    Don't make the first column as column names of the transposed table; instead create column named 'row1', 'row2', ...

  • repeat => bool

    Allow duplicates.

Returns an enveloped result (an array).

First element (status) is an integer containing HTTP status code (200 means OK, 4xx caller error, 5xx function error). Second element (msg) is a string containing error message, or 'OK' if status is 200. Third element (payload) is optional, the actual result. Fourth element (meta) is called result metadata and is optional, a hash that contains extra information.

Return value: (any)

HOMEPAGE

Please visit the project's homepage at https://metacpan.org/release/App-td.

SOURCE

Source repository is at https://github.com/perlancar/perl-App-td.

BUGS

Please report any bugs or feature requests on the bugtracker website https://rt.cpan.org/Public/Dist/Display.html?Name=App-td

When submitting a bug or request, please include a test-file or a patch to an existing test-file that illustrates the bug or desired feature.

SEE ALSO

Rinci::function for a more detailed explanation on enveloped result.

TableDef for more detailed explanation of table data definition, which can be specified in enveloped result's `meta` hash in the `table` key (see Perinci::Sub::Property::result::table).

TableData::Object

Perinci::CmdLine

AUTHOR

perlancar <perlancar@cpan.org>

COPYRIGHT AND LICENSE

This software is copyright (c) 2020, 2019, 2017, 2016, 2015 by perlancar@cpan.org.

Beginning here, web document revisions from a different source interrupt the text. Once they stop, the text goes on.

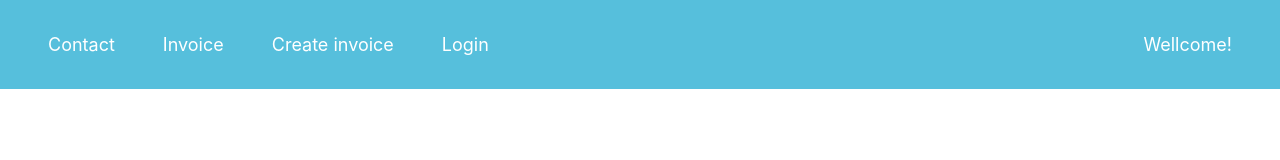
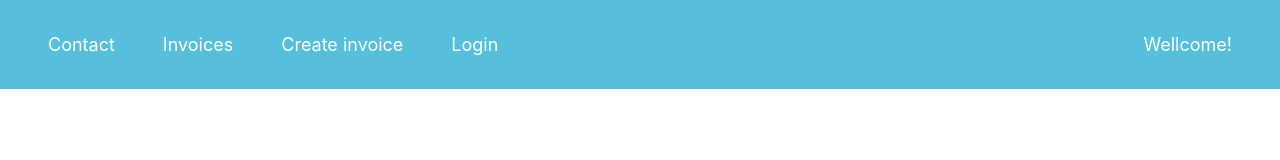
Before and after one commit to Fateme-nm/reactRouter-practice, a React (Create React App) app: page / in a window 1280 px wide. Shown: the top 160 px of the page. Built offline with nearby package versions, Linux system fonts and the light colour scheme.

Commit message:
completed

```diff
--- a/src/components/Header.jsx
+++ b/src/components/Header.jsx
@@ -10,7 +10,7 @@ const Header = () => {
             Contact
           </Link>
           <Link to="/invoice" className="link">
-            Invoice
+            Invoices
           </Link>
           <Link to="/create" className="link">
             Create invoice
```
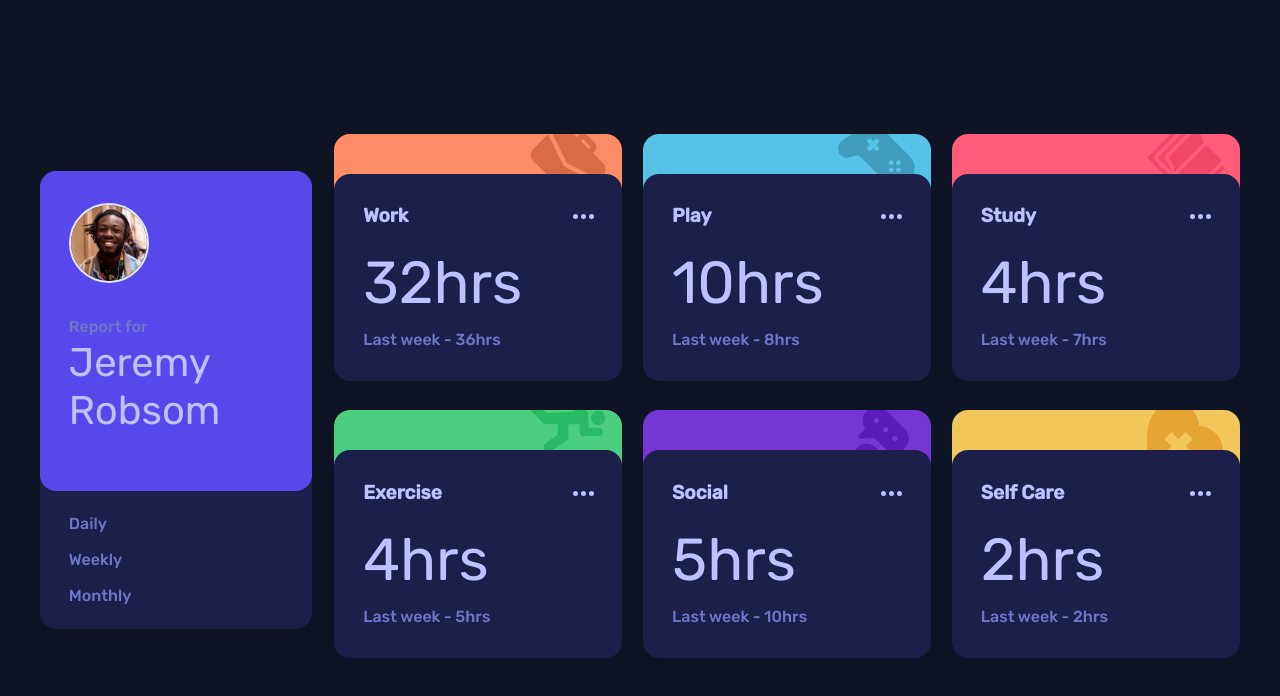
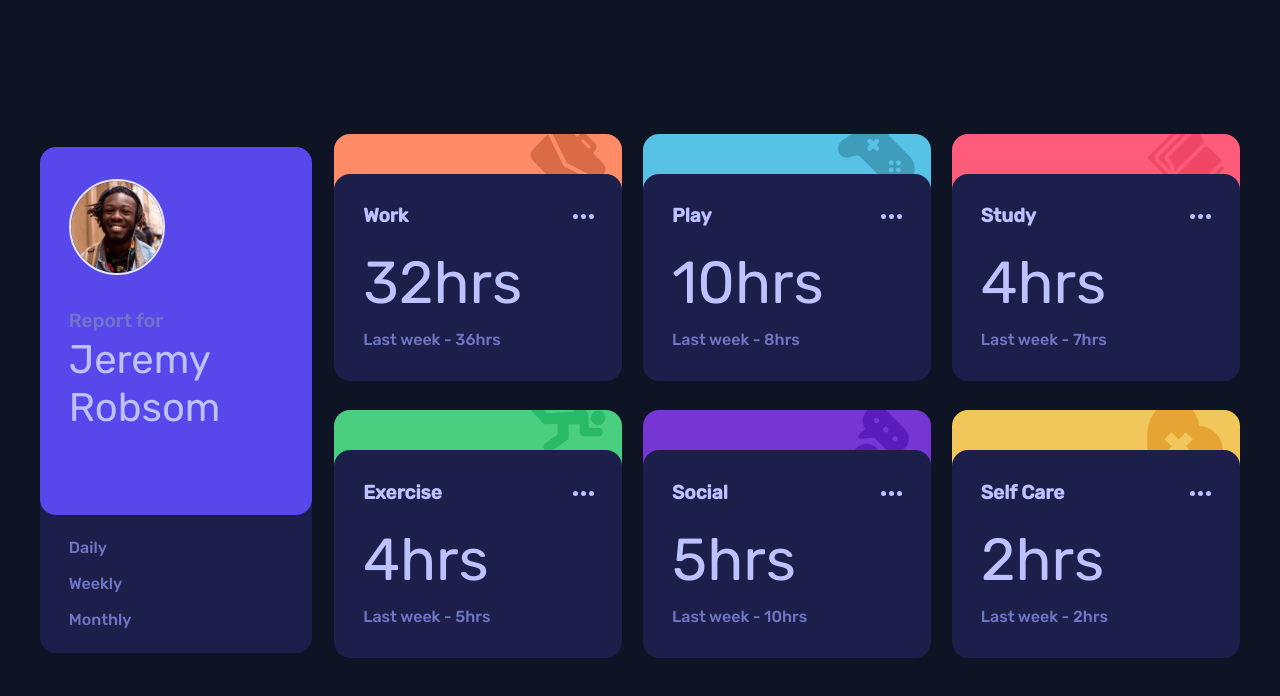
Before and after one commit to elvisowusu/Time-Tracker, a React (Vite) app: page / in a window 1280 px wide. Shown: the top 696 px of the page. Built offline with nearby package versions, Linux system fonts and the light colour scheme.

Commit message:
Update MainComponent styling and image size

```diff
--- a/src/MainComponent.jsx
+++ b/src/MainComponent.jsx
@@ -26,9 +26,9 @@ function MainComponent() {
     return (
         <div className='flex flex-col xl:flex-row xl:gap-[1.4rem] items-center justify-center bg-Verydarkblue px-[1.5rem] py-[6rem] xl:h-[100vh]'>
            <div className='bg-Darkblue w-[21.4rem] xl:w-[17rem] rounded-2xl'>
-                <div className='flex items-center gap-[0.9rem] xl:gap-[2rem] bg-BlueColor rounded-2xl px-[1.8rem] py-[2rem] xl:flex-col xl:items-start xl:h-[20rem]'>
-                    <img className='w-[4.6rem] xl:w-[5rem] border-2 rounded-full' src={Jeremy} alt="image" />
-                    <p ><span className='block text-Desaturatedblue font-medium'>Report for </span><span className='text-PaleBlue text-[1.5rem] xl:text-[2.5rem] xl:leading-[3rem]'>Jeremy Robsom</span></p>
+                <div className='flex items-center gap-[0.9rem] xl:gap-[2rem] bg-BlueColor rounded-2xl px-[1.8rem] py-[2rem] xl:flex-col xl:items-start xl:h-[23rem]'>
+                    <img className='w-[4.6rem] xl:w-[6rem] border-2 rounded-full' src={Jeremy} alt="image" />
+                    <p ><span className='block text-Desaturatedblue font-medium xl:text-[1.2rem]'>Report for </span><span className='text-PaleBlue text-[1.5rem] xl:text-[2.5rem] xl:leading-[3rem]'>Jeremy Robsom</span></p>
                 </div>
                 <p className='jerremyParagraph'>
                     {
```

This is free software; you can redistribute it and/or modify it under the same terms as the Perl 5 programming language system itself.